▶ [WHAT THIS TASK INVOLVES]: Pull every line with "setMessages" from the material.

▶ [MATERIAL SUPPLIED]:
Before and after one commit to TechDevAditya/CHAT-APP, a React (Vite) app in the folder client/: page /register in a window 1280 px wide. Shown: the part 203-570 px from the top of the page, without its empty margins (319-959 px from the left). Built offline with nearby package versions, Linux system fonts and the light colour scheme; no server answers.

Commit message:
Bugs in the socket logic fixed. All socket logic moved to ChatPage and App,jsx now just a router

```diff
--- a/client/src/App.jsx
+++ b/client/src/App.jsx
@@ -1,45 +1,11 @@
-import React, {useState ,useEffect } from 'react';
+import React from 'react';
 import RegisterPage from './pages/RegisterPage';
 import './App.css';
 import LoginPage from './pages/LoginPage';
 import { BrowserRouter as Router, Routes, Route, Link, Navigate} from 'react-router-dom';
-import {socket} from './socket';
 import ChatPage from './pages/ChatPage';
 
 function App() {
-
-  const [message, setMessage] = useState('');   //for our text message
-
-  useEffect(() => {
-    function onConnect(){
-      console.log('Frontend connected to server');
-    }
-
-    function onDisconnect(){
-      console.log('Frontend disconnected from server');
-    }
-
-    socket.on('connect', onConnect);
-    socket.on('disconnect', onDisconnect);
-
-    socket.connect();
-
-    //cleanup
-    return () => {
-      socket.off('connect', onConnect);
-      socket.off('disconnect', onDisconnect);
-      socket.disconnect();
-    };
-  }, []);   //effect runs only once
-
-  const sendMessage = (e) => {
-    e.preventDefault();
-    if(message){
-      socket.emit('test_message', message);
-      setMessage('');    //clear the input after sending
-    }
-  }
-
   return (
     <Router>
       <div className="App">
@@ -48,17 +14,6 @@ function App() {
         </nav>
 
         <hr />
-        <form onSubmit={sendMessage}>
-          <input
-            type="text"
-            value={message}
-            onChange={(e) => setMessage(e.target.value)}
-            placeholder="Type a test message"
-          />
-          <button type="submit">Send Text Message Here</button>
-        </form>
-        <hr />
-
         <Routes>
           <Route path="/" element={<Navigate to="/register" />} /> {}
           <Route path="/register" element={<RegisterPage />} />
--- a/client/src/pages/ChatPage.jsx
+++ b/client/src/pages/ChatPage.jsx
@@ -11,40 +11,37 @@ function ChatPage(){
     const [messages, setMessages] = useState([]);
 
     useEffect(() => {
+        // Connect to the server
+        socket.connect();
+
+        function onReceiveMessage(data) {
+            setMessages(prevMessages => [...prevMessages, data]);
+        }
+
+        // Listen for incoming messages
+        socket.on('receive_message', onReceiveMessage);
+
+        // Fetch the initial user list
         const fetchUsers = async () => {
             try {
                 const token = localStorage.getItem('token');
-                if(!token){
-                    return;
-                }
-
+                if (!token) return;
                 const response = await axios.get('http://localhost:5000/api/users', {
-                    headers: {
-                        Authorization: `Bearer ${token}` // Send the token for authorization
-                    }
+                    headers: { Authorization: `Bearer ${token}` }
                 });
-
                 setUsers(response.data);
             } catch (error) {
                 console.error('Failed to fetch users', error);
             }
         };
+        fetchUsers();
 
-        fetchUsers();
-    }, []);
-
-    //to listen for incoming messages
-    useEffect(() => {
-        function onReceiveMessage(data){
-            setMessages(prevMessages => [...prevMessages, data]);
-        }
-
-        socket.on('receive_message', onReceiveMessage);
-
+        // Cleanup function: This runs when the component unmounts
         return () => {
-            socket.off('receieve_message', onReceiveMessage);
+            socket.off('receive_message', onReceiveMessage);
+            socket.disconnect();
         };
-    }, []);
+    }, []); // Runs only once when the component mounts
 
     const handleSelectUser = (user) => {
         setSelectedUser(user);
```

▶ [THE COMPLETED TASK]:
     const [messages, setMessages] = useState([]);
+            setMessages(prevMessages => [...prevMessages, data]);
-            setMessages(prevMessages => [...prevMessages, data]);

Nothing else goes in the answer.